Supplied records Block Start

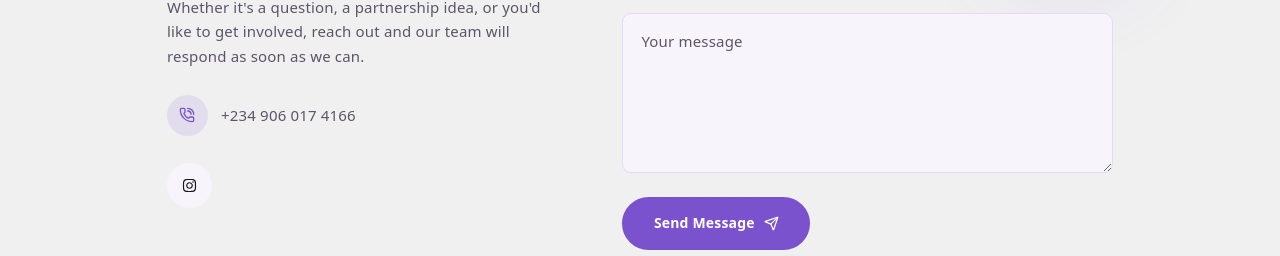
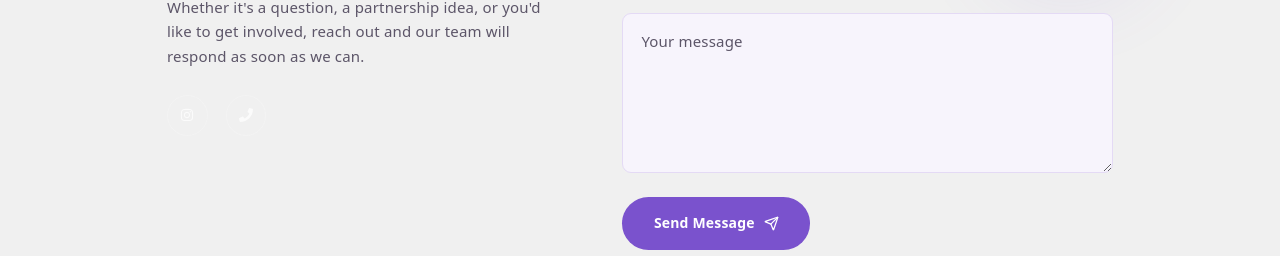
Before and after one commit to InsightCracker/springswone-web, a React (Vite) app: page /Contact in a window 1280 px wide. Shown: the part 544-800 px from the top of the page. Built offline with nearby package versions, Linux system fonts and the light colour scheme; no server answers; a web font is replaced by a local one.

Commit message:
Fix Link Bug

```diff
--- a/src/pages/Contact.jsx
+++ b/src/pages/Contact.jsx
@@ -1,6 +1,6 @@
 import { useState } from 'react'
-import { FaLinkedinIn, FaFacebookF, FaInstagram, FaYoutube } from 'react-icons/fa'
-import { PhoneCall, Send } from 'lucide-react'
+import { FaPhone, FaInstagram } from 'react-icons/fa'
+import { Send } from 'lucide-react'
 import PageHero from '../components/PageHero.jsx'
 import { useInView } from '../hooks/useInView.js'
 import { submitContactForm } from '../services/contactService.js'
@@ -10,6 +10,11 @@ const FIELDS = [
   { name: 'email', placeholder: 'Email address', required: true, type: 'email' },
   { name: 'phone', placeholder: 'Phone number', required: false, type: 'text' },
   { name: 'subject', placeholder: 'Subject', required: false, type: 'text' },
+]
+
+const SOCIALS = [
+  { Icon: FaInstagram, href: 'https://instagram.com/Springswone_Foundation2023', label: 'Instagram' },
+  { Icon: FaPhone, href: 'tel:+2349036190420', label: 'Phone' },
 ]
 
 export default function Contact() {
@@ -54,31 +59,15 @@ export default function Contact() {
               reach out and our team will respond as soon as we can.
             </p>
 
-            <div className="mt-6 flex items-center gap-3">
-              <span className="flex h-9 w-9 shrink-0 items-center justify-center rounded-full bg-[var(--accent-bg)]">
-                <PhoneCall size={16} className="text-[var(--accent)]" />
-              </span>
-              <a
-                href="tel:+2349036190420"
-                className="text-[15px] font-[500] leading-relaxed text-[var(--text)] transition-colors hover:text-[var(--accent)]"
-              >
-                +234 906 017 4166
-              </a>
-            </div>
-
-            <div className="mt-6 flex items-center gap-3">
-              {[
-                { Icon: FaInstagram, href: 'https://instagram.com/springswone_foundation2023', label: 'Instagram' },
-              ].map(({ Icon, href, label }) => (
+            <div className="mt-6 flex items-center gap-4">
+              {SOCIALS.map(({ Icon, href, label }) => (
                 <a
                   key={label}
                   href={href}
-                  target="_blank"
-                  rel="noopener noreferrer"
                   aria-label={label}
-                  className="social-icon flex h-10 w-10 items-center justify-center rounded-full bg-[var(--code-bg)] text-[var(--text-h)]"
+                  className="social-icon flex h-9 w-9 items-center justify-center rounded-full border border-white/20 text-white/70"
                 >
-                  <Icon size={15} />
+                  <Icon size={14} />
                 </a>
               ))}
             </div>
```
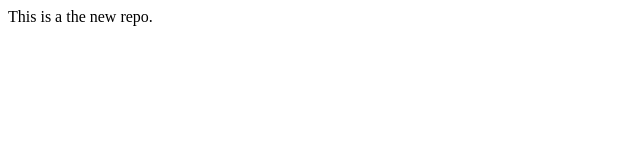
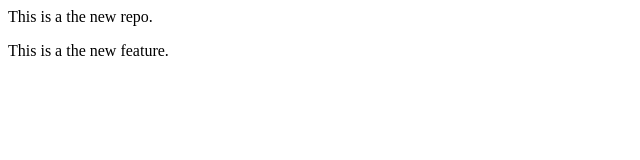
Before and after one commit to khan-shoheb/localrepo, a plain HTML site: page index.html in a window 1280 px wide. Shown: the whole page, without its empty margins (0-640 px from the left). Drawn offline with Linux system fonts and the light colour scheme.

Commit message:
Add new feature

```diff
--- a/index.html
+++ b/index.html
@@ -1 +1,2 @@
 <p>This is a the new repo.</p>
+<p>This is a the new feature.</p>
```
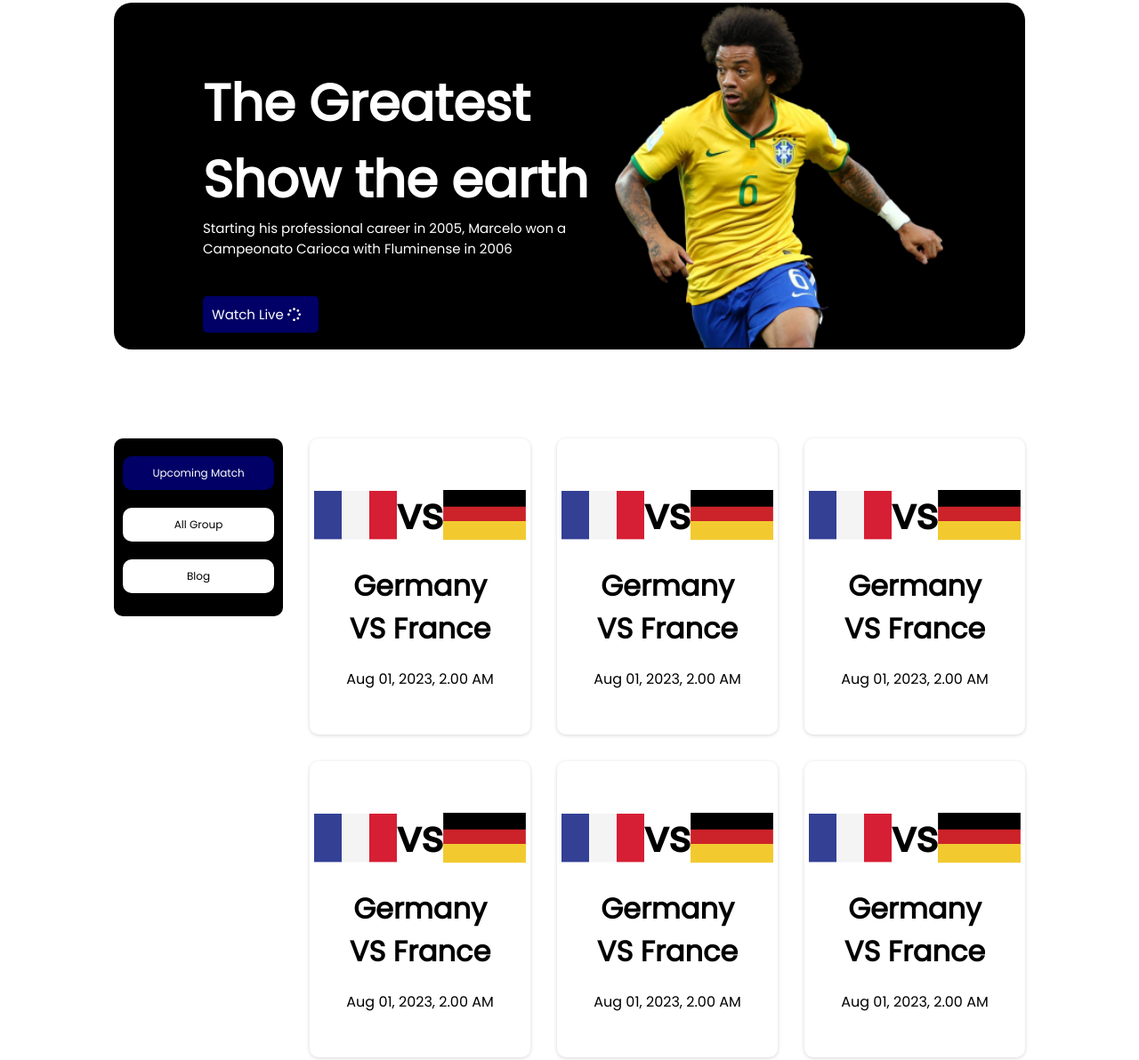
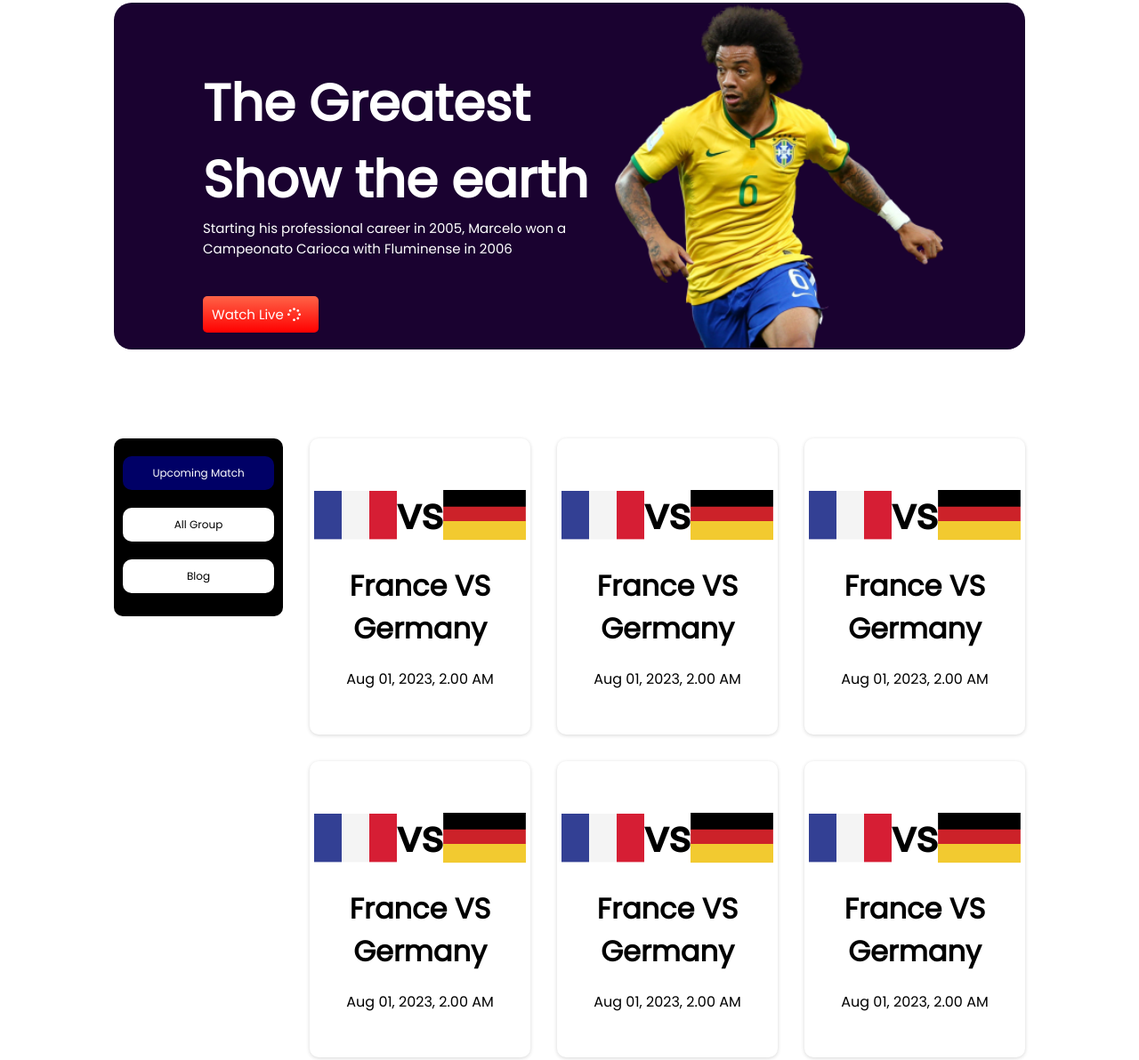
Before and after one commit to roccorizz/world-cup, a plain HTML site: page upcoming-match.html in a window 1280 px wide. Shown: the part 47-1239 px from the top of the page at 89% size. Drawn offline with Linux system fonts and the light colour scheme.

Commit message:
Final Finishing

```diff
--- a/style.css
+++ b/style.css
@@ -26,8 +26,9 @@ main {
 .all-btn {
     padding: 10px 20px;
     color: #ffffff;
-    background: #000066;
+    background: linear-gradient(tomato, red);
     border-radius: 5px;
+
 }
 
 /*---------------
@@ -37,7 +38,7 @@ main {
 .banner-section {
     display: flex;
     justify-content: center;
-    background: #000000;
+    background: #1a0230;
     margin-top: 50px;
     border-radius: 20px;
 }
@@ -103,11 +104,11 @@ main {
  ----------------- */
 @keyframes button-animatin {
     0% {
-        background-color: rgb(72, 39, 126);
+        background-color: rgb(255, 13, 0);
     }
 
     100% {
-        background: rgb(110, 22, 197);
+        background: rgb(220, 41, 9);
     }
 }
 
@@ -146,6 +147,11 @@ main {
     color: #ffffff;
 }
 
+.artikel-button-section a:hover {
+    background: linear-gradient(tomato, red);
+    color: whitesmoke;
+}
+
 /*--------------- artikel buttton section end  ------------- */
 
 /* ------------------article/blog section ------------ */
@@ -165,9 +171,6 @@ main {
 }
 
 /*---------------------------
-  upcoming match page section start
-  upcoming match page section start
-  upcoming match page section start
   upcoming match page section start
   --------------- */
 .flag-page-container {
@@ -201,18 +204,9 @@ main {
 
 /*--------------------------
   upcoming page section end
-  upcoming page section end
-  upcoming page section end
-  upcoming page section end
-  upcoming page section end
  ---------------- */
 
 /*----------------------
-  group page section start
-  group page section start
-  group page section start
-  group page section start
-  group page section start
   group page section start
  ----------------- */
 
@@ -247,10 +241,6 @@ main {
 }
 
 /*-----------------------
-  group page section end
-  group page section end
-  group page section end
-  group page section end
   group page section end
  --------------------- */
 
@@ -294,9 +284,6 @@ main {
 }
 
 /*--------------------
-  blog section end
-  blog section end
-  blog section end
   blog section end
  ----------------- */
 
@@ -345,10 +332,6 @@ main {
 }
 
 /*-----------------
-     media quary add
-     media quary add
-     media quary add
-     media quary add
      media quary add
     ----------------- */
 
@@ -543,9 +526,6 @@ main {
 
 /* ---------------------
     mobile responsive media quary up to 576px
-    mobile responsive media quary up to 576px
-    mobile responsive media quary up to 576px
-    mobile responsive media quary up to 576px
     ----------------- */
 
 @media (max-width: 676px) {
--- a/upcoming-match.html
+++ b/upcoming-match.html
@@ -63,7 +63,7 @@
                             <img src="assets/germany Flag.png" alt="" />
                         </div>
 
-                        <h2>Germany VS France</h2>
+                        <h2>France VS Germany</h2>
                         <p>Aug 01, 2023, 2.00 AM</p>
                     </div>
                     <!------------------------- blog two --------------- -->
@@ -75,7 +75,7 @@
                             <img src="assets/germany Flag.png" alt="" />
                         </div>
 
-                        <h2>Germany VS France</h2>
+                        <h2>France VS Germany</h2>
                         <p>Aug 01, 2023, 2.00 AM</p>
                     </div>
                     <!------------------------- blog  three --------------- -->
@@ -87,7 +87,7 @@
                             <img src="assets/germany Flag.png" alt="" />
                         </div>
 
-                        <h2>Germany VS France</h2>
+                        <h2>France VS Germany</h2>
                         <p>Aug 01, 2023, 2.00 AM</p>
                     </div>
                     <!------------------------- blog four --------------- -->
@@ -99,7 +99,7 @@
                             <img src="assets/germany Flag.png" alt="" />
                         </div>
 
-                        <h2>Germany VS France</h2>
+                        <h2>France VS Germany</h2>
                         <p>Aug 01, 2023, 2.00 AM</p>
                     </div>
                     <!------------------------- blog five --------------- -->
@@ -111,7 +111,7 @@
                             <img src="assets/germany Flag.png" alt="" />
                         </div>
 
-                        <h2>Germany VS France</h2>
+                        <h2>France VS Germany</h2>
                         <p>Aug 01, 2023, 2.00 AM</p>
                     </div>
                     <!------------------------- blog six --------------- -->
@@ -123,7 +123,7 @@
                             <img src="assets/germany Flag.png" alt="" />
                         </div>
 
-                        <h2>Germany VS France</h2>
+                        <h2>France VS Germany</h2>
                         <p>Aug 01, 2023, 2.00 AM</p>
                     </div>
                 </div>
```
Also changed, not shown: group.html (+3 -3 lines), index.html (+1 -0 lines), assets/qatar1.jpg (added), assets/qatar2.jpg (added).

Supplied records Block End

### About this exercise
Go through the material and report each line that holds the string "background".

### Problem solution
-    background: #000066;
+    background: linear-gradient(tomato, red);
-    background: #000000;
+    background: #1a0230;
-        background-color: rgb(72, 39, 126);
+        background-color: rgb(255, 13, 0);
-        background: rgb(110, 22, 197);
+        background: rgb(220, 41, 9);
+    background: linear-gradient(tomato, red);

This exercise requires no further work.